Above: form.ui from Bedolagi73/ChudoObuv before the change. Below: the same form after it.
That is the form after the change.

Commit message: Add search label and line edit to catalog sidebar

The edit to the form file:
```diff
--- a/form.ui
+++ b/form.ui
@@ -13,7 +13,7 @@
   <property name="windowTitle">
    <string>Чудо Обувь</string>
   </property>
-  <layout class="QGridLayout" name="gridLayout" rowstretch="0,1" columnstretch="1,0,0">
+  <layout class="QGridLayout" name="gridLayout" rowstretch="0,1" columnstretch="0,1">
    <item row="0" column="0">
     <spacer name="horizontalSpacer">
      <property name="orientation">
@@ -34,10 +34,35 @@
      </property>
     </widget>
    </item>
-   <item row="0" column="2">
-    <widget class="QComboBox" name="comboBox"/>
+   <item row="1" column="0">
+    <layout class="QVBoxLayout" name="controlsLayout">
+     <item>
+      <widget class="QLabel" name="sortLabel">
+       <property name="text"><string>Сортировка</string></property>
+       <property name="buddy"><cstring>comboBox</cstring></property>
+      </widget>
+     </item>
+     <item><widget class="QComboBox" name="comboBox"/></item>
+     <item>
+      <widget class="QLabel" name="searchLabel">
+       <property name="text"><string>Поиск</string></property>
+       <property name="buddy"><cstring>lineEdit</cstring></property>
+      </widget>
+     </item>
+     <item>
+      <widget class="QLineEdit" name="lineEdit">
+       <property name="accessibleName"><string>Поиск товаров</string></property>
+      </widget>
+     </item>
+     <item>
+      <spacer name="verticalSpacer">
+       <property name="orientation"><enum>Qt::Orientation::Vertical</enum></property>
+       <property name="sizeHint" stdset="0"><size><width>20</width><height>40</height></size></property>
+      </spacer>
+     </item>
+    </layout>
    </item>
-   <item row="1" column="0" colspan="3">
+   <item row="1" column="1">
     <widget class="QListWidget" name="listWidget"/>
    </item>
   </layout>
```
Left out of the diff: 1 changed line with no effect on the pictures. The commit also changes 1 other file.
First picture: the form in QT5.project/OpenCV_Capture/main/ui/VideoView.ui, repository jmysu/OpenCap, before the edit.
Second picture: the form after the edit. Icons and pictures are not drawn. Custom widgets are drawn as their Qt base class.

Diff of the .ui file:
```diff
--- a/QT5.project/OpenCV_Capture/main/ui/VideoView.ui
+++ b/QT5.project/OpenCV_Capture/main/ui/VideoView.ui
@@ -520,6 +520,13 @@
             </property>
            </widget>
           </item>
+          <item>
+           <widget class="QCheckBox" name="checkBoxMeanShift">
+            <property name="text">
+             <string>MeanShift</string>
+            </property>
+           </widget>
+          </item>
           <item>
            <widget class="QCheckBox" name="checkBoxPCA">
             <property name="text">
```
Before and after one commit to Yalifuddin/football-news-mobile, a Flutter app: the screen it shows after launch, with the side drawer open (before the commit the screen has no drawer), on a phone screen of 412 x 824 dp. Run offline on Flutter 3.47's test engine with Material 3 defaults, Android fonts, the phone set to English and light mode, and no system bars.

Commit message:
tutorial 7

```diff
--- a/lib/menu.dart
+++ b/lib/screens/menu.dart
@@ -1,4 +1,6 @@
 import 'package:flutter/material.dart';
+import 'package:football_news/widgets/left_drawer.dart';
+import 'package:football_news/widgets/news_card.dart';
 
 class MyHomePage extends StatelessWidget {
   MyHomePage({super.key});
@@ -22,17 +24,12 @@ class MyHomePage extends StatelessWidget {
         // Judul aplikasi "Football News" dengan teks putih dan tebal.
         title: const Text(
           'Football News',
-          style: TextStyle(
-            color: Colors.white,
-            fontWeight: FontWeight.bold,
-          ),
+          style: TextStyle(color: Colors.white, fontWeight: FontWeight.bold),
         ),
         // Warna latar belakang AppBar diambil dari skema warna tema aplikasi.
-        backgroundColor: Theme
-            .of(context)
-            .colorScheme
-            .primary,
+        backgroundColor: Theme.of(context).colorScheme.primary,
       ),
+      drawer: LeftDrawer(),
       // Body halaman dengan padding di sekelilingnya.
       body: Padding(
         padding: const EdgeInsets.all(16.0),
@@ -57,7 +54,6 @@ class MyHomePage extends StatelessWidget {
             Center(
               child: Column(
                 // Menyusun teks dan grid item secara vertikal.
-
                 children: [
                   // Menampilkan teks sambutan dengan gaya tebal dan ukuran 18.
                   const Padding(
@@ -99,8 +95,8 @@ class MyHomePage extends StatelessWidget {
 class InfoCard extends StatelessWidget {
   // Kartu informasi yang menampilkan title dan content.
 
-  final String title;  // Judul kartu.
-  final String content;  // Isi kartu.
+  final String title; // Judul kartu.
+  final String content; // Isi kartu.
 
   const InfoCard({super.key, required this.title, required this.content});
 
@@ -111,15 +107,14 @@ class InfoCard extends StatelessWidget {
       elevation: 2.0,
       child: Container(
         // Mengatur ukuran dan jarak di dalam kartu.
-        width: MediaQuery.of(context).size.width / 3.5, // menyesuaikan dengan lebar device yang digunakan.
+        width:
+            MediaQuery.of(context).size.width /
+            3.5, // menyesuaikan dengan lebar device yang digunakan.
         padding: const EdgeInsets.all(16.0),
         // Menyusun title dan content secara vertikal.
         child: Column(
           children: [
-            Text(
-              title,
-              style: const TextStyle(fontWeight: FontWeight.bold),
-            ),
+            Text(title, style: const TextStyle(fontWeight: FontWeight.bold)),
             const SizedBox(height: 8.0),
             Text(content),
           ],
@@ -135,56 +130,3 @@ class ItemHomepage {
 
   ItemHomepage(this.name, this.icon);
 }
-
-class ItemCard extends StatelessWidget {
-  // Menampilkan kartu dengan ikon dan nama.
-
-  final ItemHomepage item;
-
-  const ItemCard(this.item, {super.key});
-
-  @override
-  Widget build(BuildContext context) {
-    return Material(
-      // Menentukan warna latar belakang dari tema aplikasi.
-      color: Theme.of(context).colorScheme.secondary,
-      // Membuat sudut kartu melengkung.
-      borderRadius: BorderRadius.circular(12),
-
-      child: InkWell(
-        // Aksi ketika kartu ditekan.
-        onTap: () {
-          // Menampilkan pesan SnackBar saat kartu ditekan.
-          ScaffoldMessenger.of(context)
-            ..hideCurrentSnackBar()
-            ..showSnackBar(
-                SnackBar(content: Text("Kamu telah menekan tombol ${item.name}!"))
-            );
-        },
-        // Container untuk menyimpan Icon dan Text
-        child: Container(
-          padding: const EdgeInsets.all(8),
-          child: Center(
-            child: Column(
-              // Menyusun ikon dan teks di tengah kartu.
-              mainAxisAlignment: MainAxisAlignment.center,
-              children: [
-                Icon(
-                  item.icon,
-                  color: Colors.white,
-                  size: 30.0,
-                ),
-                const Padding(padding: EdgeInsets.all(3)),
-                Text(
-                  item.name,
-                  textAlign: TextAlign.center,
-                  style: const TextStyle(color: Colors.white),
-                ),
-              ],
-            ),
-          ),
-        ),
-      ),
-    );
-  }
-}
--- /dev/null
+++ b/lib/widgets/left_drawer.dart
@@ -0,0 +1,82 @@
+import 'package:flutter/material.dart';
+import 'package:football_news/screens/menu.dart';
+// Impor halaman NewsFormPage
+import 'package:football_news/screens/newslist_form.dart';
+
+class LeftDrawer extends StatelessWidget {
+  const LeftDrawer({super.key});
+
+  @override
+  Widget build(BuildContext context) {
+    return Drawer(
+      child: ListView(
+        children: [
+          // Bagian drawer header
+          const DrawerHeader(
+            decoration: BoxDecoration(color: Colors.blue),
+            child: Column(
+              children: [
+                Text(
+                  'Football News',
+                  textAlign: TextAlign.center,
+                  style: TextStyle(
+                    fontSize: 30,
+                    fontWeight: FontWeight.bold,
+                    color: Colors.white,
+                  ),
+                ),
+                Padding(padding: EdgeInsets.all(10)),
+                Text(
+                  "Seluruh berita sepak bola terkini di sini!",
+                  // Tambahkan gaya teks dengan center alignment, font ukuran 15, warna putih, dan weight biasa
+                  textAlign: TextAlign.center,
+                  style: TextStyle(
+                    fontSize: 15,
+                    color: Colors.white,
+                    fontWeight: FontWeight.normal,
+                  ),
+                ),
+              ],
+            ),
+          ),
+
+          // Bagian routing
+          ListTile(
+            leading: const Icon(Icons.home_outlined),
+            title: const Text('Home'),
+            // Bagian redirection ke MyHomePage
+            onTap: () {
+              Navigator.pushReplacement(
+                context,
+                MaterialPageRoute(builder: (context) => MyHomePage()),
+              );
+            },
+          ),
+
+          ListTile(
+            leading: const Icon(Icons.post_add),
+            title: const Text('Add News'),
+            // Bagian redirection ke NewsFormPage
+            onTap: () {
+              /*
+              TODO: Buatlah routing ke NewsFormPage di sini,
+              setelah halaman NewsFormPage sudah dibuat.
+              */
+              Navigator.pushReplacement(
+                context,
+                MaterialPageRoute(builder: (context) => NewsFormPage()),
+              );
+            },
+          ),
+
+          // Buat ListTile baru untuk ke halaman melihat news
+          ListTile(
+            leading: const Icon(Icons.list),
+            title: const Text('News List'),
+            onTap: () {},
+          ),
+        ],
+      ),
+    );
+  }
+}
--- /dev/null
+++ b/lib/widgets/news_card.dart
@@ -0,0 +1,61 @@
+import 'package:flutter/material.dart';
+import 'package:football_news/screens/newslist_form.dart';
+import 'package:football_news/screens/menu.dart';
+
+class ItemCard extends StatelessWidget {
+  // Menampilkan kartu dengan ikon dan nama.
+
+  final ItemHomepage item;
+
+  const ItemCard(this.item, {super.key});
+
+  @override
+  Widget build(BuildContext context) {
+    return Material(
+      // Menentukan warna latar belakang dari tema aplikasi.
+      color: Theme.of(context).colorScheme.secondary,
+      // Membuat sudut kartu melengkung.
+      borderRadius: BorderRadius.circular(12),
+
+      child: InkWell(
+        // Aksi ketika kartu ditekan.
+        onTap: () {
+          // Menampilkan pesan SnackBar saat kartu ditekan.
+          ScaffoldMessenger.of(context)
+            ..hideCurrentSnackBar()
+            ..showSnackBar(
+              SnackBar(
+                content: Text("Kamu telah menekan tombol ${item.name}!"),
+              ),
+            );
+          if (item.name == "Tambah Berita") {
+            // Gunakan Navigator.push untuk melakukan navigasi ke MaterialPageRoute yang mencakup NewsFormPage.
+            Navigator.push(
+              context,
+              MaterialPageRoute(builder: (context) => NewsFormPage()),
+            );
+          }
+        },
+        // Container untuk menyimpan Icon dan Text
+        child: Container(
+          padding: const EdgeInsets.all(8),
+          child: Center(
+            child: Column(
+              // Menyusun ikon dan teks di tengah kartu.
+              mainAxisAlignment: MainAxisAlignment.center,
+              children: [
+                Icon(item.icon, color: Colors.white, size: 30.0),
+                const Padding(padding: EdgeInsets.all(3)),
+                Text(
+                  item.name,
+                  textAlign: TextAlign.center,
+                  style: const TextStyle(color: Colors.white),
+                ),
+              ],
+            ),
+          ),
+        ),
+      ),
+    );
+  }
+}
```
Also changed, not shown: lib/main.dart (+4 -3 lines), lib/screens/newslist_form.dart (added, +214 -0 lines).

══════

Problem description: Give only the number of lines in the entries above that hold the string "NewsFormPage".

Answer section: 7